It all started with Jungle Animals, a children’s book that my father bought me in Oregon, on one of his wheat-disease research trips. I was probably about six. The book’s cover, if I recall correctly, boasted an artist’s rendition of a a tiger. Or maybe it was a lion. I’ll probably never know, since what remains of the books lingers in a trunk in my attic, without that cover.
That did it. There’s something about holding books, turning their pages, smelling the perfume of paper, or if it’s a used book, the hopefully attractive odor of the previous owner’s Chanel No. 5. Barring that, it could be mildew and mold that I smell. Or, worst of all, cigarettes.
Jungle Animals, I now know, represented the increasing fascination of the West with the exotic lands south of the Equator, mostly Africa and the man-eating islands of the far East, where people ran around in loin cloths and bared bosoms. An example of creating the Other if I ever saw one! But for me, that book meant more than an introduction to a world I desperately wanted to see. It meant that I could travel to all those places with no more effort than crooking my finger and turning some pages, running my eyes over a bunch of small black specks freckling the pristine white paper.
I remember running up to my father when I finished leafing through the book, begging him to get me another book. He knew I had not read it all the way through, and he told me, “You need to read that one first.”
So I did.
But I don’t remember the second book. Or the third.

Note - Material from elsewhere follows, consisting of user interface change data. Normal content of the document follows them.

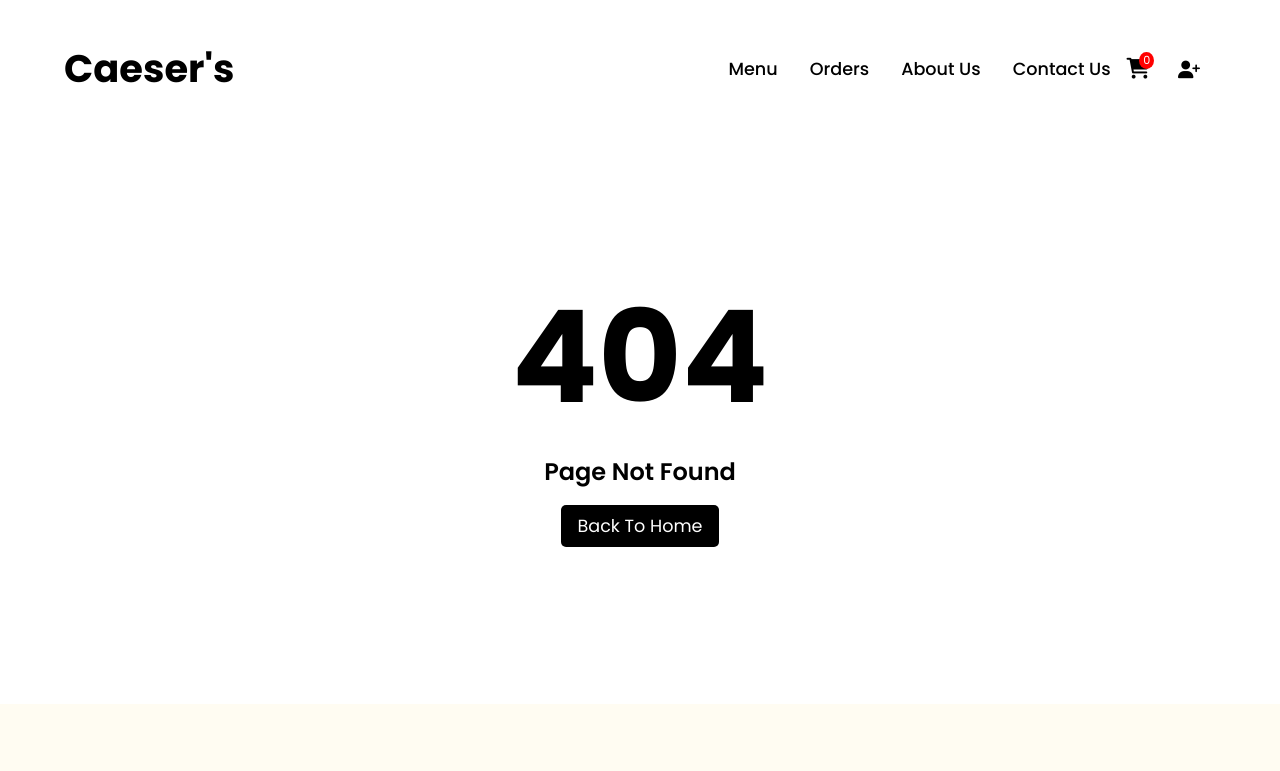
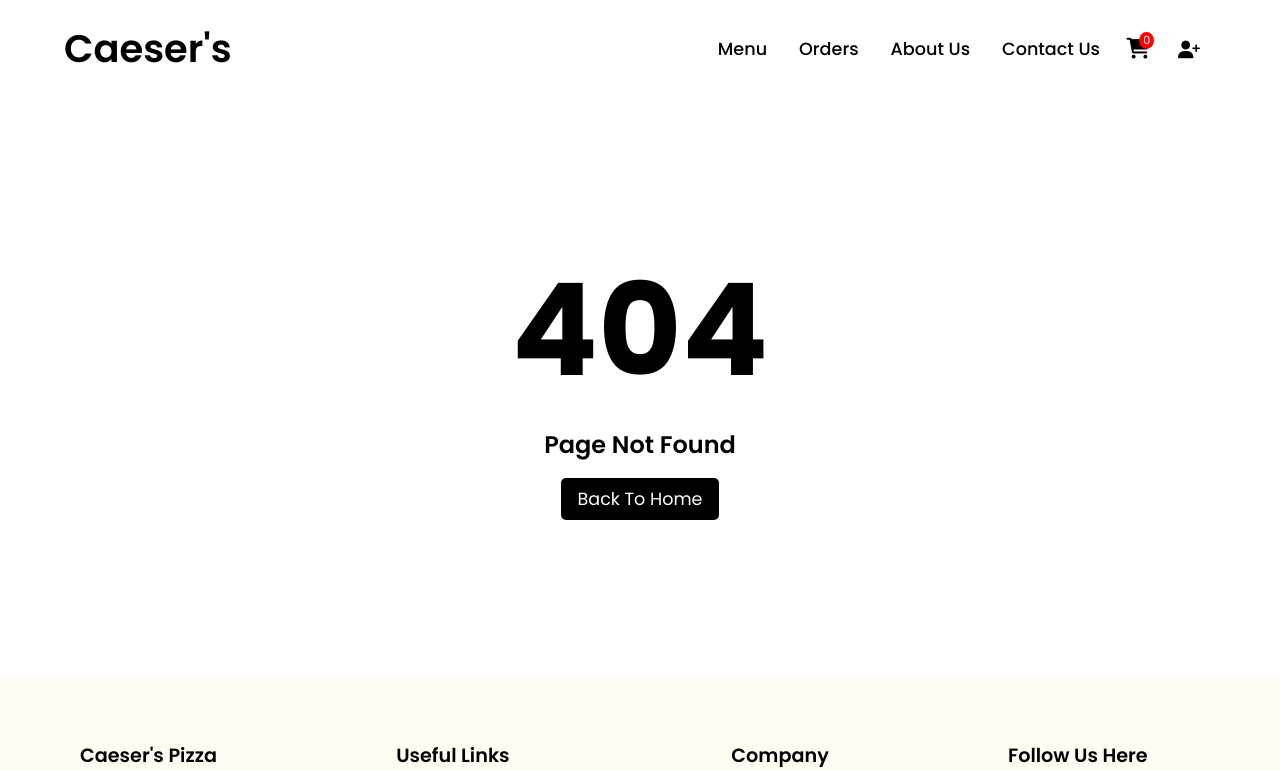
Before and after one commit to Abir-xyz/caeser-s-pizza-store-react, a React (Vite) app: page /acc in a window 1280 px wide. Shown: the top 771 px of the page. Built offline with nearby package versions, Linux system fonts and the light colour scheme.

Commit message:
fixed the position of cart and acc button in subNav

```diff
--- a/src/Components/SubNav.jsx
+++ b/src/Components/SubNav.jsx
@@ -1,6 +1,6 @@
 import { Link } from 'react-router-dom';
 import '../Css/subNav.css';
-import { useState } from 'react';
+import { useEffect, useState } from 'react';
 import { useCartContext } from '../Context/CartContexts';
 import UserAccount from './UserAccount';
 import Cart from './Cart';
@@ -13,6 +13,8 @@ const SubNav = () => {
   const [enter, setEnter] = useState(false);
   const [exit, setExit] = useState(false);
 
+  const [isFixed, setIsFixed] = useState(false);
+
   const handleEnter = () => {
     setEnter(true);
     setExit(true);
@@ -23,20 +25,55 @@ const SubNav = () => {
     setEnter(false);
   };
 
+  // get cart total count
   const totalItems = cartItems.reduce((total, item) => {
     let quantity = item.quantity;
     total += quantity;
     return total;
   }, 0);
 
+  // fixed nav
+  useEffect(() => {
+    const handleScroll = () => {
+      if (window.scrollY > 50) {
+        setIsFixed(true);
+      } else {
+        setIsFixed(false);
+      }
+    };
+
+    window.addEventListener('scroll', handleScroll);
+
+    return () => {
+      window.removeEventListener('scroll', handleScroll);
+    };
+  }, []);
+
   return (
     <>
-      <section className='subNav-container'>
-        <div className='subNav-center'>
+      <section className={`subNav-container ${isFixed ? 'fixed-nav' : ''} `}>
+        <div className={`subNav-center`}>
           <div className='subNav-brand'>
-            <Link to='/' className='sub-brand'>
-              Caeser's
-            </Link>
+            <div>
+              <Link to='/' className='sub-brand'>
+                Caeser's
+              </Link>
+            </div>
+            {/* cart & acc */}
+            <div className='subUser-acc-max'>
+              <Link className={`cart-wrapper`} onClick={handleCartEnter}>
+                <span className={`navbar-cart subNav-cart`}>
+                  <i className='fa-solid fa-cart-shopping'></i>
+                </span>
+                <span className='cart-count subNav-count'>
+                  <p>{totalItems}</p>
+                </span>
+              </Link>
+              <Link className='subNav-link'>
+                <UserAccount />
+              </Link>
+            </div>
+            {/* togglers */}
             <div className='subNav-toggler-wrapper'>
               <button
                 className={`subNav-enter ${
@@ -78,19 +115,6 @@ const SubNav = () => {
                   Contact Us
                 </Link>
               </div>
-              <div className='subUser-acc-max'>
-                <Link className={`cart-wrapper`} onClick={handleCartEnter}>
-                  <span className={`navbar-cart subNav-cart`}>
-                    <i className='fa-solid fa-cart-shopping'></i>
-                  </span>
-                  <span className='cart-count subNav-count'>
-                    <p>{totalItems}</p>
-                  </span>
-                </Link>
-                <Link className='subNav-link'>
-                  <UserAccount />
-                </Link>
-              </div>
             </div>
           </div>
         </div>
--- a/src/Css/subNav.css
+++ b/src/Css/subNav.css
@@ -1,8 +1,5 @@
 .subNav-container {
-  max-width: 90vw;
-  margin: 0 auto;
-  margin-top: 40px !important;
-  padding-bottom: 4rem;
+  margin-top: 20px;
 }
 
 .subNav-center {
@@ -10,15 +7,28 @@
   align-items: center;
   justify-content: space-between;
   /* fixed */
+  max-width: 90vw;
+  margin: 0 auto;
+  position: relative;
+}
+
+.fixed-nav {
   position: fixed;
-  width: 90%;
+  top: 0;
+  left: 0;
+  width: 100%;
   margin: 0 auto;
   z-index: 1;
+  background-color: #fff;
+  margin-top: 0 !important;
+  padding: 5px 0;
+  box-shadow: rgba(50, 50, 93, 0.25) 0px 2px 5px -1px,
+    rgba(0, 0, 0, 0.3) 0px 1px 3px -1px;
 }
 
 .sub-brand {
   font-size: 2.4rem;
-  font-weight: 700;
+  font-weight: 600;
   color: #000;
 }
 
@@ -41,9 +51,9 @@
   justify-content: space-between;
 }
 
-.sub-brand {
-  /* color: var(--themeClr); */
-  /* color: orange; */
+.subUser-acc-max {
+  position: absolute;
+  right: 0;
 }
 
 .subNav-enter,
@@ -57,6 +67,7 @@
 
 .subNav-links {
   height: auto !important;
+  margin-right: 100px;
 }
 
 .subNav-enter {
@@ -102,9 +113,10 @@
     height: 0 !important;
     overflow: hidden;
     transition: all 0.3s ease-in-out;
+    margin-right: 0 !important;
   }
   .show-links {
-    height: 265px !important;
+    height: 220px !important;
     overflow: none !important;
   }
   .show-toggle {
@@ -125,9 +137,17 @@
     flex-direction: column;
   }
 
-  .subUser-acc-max {
+  /* .subUser-acc-max {
     display: flex;
     flex-direction: column;
+    margin-top: 10px;
+  } */
+
+  .subUser-acc-max {
+    margin-right: 40px;
+  }
+  .subUser-acc-max > .cart-wrapper {
+    margin-right: 20px;
   }
 }
 
```
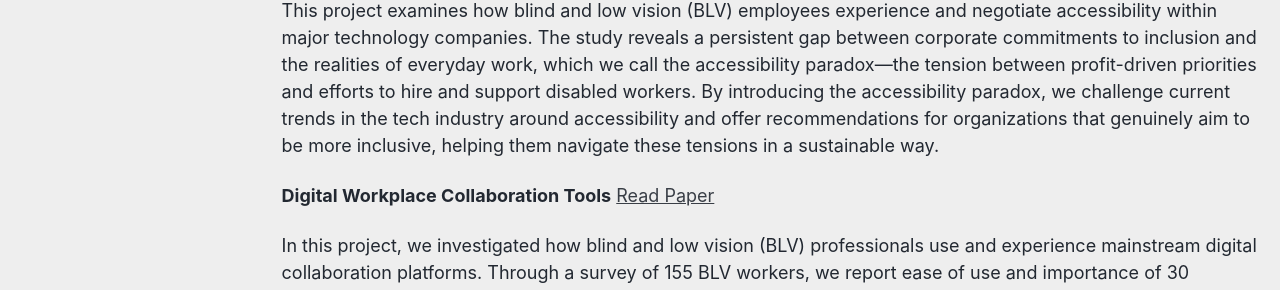
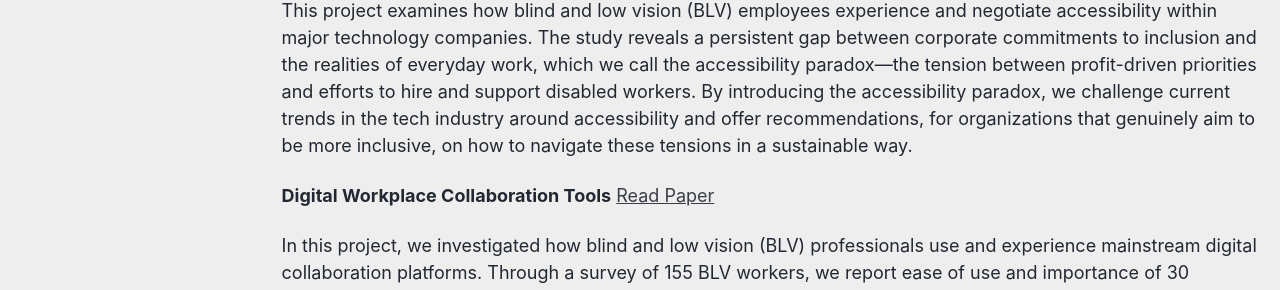
Before and after one commit to aparajitamarathe/aparajitamarathe.github.io, a Jekyll site: the page built from _pages/research.md, in a window 1280 px wide and 1399 px high. Shown: the part 607-897 px from the top of the window. Built offline with Jekyll 4.4.1, drawn with Linux system fonts in a browser that asks for light colours; some web fonts are replaced.

Commit message:
Update research.md

```diff
--- a/_pages/research.md
+++ b/_pages/research.md
@@ -23,7 +23,7 @@ This project uses Critical Discourse Analysis (CDA) to examine how technology co
 
 **Experiences of Blind and Low Vision Employees in the Tech Industry** [Read Paper](https://dl.acm.org/doi/pdf/10.1145/3757666)
 
-This project examines how blind and low vision (BLV) employees experience and negotiate accessibility within major technology companies. The study reveals a persistent gap between corporate commitments to inclusion and the realities of everyday work, which we call the accessibility paradox—the tension between profit-driven priorities and efforts to hire and support disabled workers. By introducing the accessibility paradox, we challenge current trends in the tech industry around accessibility and offer recommendations for organizations that genuinely aim to be more inclusive, helping them navigate these tensions in a sustainable way.
+This project examines how blind and low vision (BLV) employees experience and negotiate accessibility within major technology companies. The study reveals a persistent gap between corporate commitments to inclusion and the realities of everyday work, which we call the accessibility paradox—the tension between profit-driven priorities and efforts to hire and support disabled workers. By introducing the accessibility paradox, we challenge current trends in the tech industry around accessibility and offer recommendations, for organizations that genuinely aim to be more inclusive, on how to navigate these tensions in a sustainable way.
 
 **Digital Workplace Collaboration Tools** [Read Paper](https://dl.acm.org/doi/pdf/10.1145/3663547.3746332)
 
```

As with so many things in life, it’s always the first time that sticks in memory, that oh so fleeting thing.